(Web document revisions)
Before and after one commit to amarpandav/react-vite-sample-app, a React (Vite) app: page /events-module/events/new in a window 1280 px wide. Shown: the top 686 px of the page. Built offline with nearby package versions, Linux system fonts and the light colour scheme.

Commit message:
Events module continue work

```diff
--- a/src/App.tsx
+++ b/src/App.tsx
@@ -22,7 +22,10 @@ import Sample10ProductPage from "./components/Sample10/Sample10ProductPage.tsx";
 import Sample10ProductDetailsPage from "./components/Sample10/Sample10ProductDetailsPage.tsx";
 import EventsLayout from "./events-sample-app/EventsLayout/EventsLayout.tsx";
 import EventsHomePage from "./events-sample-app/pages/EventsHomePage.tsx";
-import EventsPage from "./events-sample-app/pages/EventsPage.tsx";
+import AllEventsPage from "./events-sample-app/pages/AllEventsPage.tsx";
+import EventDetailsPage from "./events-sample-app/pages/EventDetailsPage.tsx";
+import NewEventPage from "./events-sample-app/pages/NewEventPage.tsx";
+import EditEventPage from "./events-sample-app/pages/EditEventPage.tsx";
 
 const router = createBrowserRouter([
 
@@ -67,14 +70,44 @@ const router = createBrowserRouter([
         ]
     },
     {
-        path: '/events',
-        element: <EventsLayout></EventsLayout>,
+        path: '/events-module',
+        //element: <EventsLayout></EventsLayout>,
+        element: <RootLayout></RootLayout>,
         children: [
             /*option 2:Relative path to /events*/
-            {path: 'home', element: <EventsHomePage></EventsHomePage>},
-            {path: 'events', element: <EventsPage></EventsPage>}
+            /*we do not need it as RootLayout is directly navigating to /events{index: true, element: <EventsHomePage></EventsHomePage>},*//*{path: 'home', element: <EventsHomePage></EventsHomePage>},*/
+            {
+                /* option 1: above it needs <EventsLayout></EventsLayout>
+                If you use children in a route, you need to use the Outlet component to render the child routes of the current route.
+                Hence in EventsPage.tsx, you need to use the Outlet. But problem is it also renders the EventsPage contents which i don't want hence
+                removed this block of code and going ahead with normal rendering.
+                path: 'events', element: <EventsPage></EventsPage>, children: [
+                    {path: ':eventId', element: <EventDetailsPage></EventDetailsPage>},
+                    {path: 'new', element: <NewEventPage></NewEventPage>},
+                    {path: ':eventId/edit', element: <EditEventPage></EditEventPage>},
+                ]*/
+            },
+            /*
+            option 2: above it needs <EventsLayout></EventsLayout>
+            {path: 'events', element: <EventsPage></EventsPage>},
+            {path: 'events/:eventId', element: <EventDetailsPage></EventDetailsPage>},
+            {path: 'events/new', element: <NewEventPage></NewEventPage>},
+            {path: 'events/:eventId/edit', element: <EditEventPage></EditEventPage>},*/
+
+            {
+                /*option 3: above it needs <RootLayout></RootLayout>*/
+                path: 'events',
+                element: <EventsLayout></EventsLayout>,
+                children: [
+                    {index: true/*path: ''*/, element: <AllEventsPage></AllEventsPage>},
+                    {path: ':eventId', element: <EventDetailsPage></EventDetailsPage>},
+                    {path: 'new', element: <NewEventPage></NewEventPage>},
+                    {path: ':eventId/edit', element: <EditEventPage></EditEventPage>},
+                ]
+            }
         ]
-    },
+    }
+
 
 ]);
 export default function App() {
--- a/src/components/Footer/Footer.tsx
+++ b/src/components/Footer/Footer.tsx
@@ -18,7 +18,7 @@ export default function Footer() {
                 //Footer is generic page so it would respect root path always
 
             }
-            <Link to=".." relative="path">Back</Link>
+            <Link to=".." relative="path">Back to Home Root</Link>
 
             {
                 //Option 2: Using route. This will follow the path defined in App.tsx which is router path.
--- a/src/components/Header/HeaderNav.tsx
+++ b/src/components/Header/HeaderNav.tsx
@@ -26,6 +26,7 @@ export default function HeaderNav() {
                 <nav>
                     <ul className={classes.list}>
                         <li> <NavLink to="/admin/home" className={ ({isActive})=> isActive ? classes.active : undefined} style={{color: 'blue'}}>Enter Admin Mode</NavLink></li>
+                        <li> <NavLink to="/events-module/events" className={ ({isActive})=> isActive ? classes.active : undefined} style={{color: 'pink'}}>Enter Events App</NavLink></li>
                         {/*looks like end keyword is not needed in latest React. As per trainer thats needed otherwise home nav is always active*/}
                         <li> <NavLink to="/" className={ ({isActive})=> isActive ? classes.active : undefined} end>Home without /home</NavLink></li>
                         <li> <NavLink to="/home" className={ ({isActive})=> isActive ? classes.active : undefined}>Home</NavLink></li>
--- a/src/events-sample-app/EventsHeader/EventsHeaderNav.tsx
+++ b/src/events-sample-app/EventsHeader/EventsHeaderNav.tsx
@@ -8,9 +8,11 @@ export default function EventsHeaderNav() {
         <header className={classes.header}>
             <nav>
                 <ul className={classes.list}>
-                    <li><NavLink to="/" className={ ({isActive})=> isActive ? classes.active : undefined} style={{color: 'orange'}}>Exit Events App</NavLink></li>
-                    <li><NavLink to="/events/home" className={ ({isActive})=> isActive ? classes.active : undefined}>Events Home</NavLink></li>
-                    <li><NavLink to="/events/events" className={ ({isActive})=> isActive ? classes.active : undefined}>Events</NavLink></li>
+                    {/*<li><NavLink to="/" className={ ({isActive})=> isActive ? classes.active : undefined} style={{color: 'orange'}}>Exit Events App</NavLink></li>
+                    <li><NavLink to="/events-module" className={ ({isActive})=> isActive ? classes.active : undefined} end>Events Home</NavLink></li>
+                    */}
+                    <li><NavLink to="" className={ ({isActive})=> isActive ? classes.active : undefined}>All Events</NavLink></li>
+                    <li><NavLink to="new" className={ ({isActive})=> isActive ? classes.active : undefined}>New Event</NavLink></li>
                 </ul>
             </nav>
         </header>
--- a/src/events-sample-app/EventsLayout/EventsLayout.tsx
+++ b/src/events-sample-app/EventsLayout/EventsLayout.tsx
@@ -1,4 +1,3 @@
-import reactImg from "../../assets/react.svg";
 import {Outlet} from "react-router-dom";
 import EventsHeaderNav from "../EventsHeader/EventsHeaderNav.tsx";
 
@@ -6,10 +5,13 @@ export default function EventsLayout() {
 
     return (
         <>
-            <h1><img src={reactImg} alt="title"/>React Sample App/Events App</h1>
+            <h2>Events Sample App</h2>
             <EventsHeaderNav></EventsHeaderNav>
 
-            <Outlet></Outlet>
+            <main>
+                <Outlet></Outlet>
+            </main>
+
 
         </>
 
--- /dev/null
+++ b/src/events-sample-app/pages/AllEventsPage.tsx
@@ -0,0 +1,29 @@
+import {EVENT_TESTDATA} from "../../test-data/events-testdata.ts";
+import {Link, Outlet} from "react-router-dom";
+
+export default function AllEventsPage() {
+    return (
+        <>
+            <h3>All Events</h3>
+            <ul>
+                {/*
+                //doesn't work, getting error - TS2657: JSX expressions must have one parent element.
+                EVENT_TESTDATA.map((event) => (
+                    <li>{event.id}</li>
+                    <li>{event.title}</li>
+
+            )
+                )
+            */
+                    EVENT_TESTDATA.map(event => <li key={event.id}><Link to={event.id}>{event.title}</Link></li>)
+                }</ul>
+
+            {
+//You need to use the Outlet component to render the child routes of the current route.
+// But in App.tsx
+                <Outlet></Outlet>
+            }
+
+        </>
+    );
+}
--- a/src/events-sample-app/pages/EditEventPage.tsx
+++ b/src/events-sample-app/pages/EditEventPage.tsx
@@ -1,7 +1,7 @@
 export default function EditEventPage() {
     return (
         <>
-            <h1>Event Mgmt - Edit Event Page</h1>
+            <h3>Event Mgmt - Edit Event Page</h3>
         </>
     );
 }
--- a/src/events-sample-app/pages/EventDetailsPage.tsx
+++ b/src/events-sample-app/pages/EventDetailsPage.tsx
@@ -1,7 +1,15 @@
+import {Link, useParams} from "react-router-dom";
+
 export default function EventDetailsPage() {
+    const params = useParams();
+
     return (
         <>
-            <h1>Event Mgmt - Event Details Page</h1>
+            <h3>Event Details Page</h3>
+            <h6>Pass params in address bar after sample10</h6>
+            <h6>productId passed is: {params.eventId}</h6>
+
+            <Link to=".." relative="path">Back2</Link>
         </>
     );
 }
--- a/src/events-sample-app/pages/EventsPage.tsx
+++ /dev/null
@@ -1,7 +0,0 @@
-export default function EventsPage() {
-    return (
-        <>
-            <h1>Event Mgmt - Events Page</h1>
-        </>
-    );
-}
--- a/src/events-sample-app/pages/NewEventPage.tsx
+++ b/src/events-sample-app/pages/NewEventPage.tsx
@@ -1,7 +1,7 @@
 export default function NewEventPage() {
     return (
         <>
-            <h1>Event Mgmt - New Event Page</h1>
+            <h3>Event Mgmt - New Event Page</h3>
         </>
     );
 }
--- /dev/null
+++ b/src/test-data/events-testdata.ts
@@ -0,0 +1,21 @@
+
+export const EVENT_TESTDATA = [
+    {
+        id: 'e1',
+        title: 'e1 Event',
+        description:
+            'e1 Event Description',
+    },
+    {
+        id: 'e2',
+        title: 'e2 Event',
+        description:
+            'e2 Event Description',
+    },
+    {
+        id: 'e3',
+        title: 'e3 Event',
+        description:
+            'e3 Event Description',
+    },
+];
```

## Exercise
Which lines above contain the word "const"? Show each of them.

## The answer
 const router = createBrowserRouter([
@@ -67,14 +70,44 @@ const router = createBrowserRouter([
+    const params = useParams();
+export const EVENT_TESTDATA = [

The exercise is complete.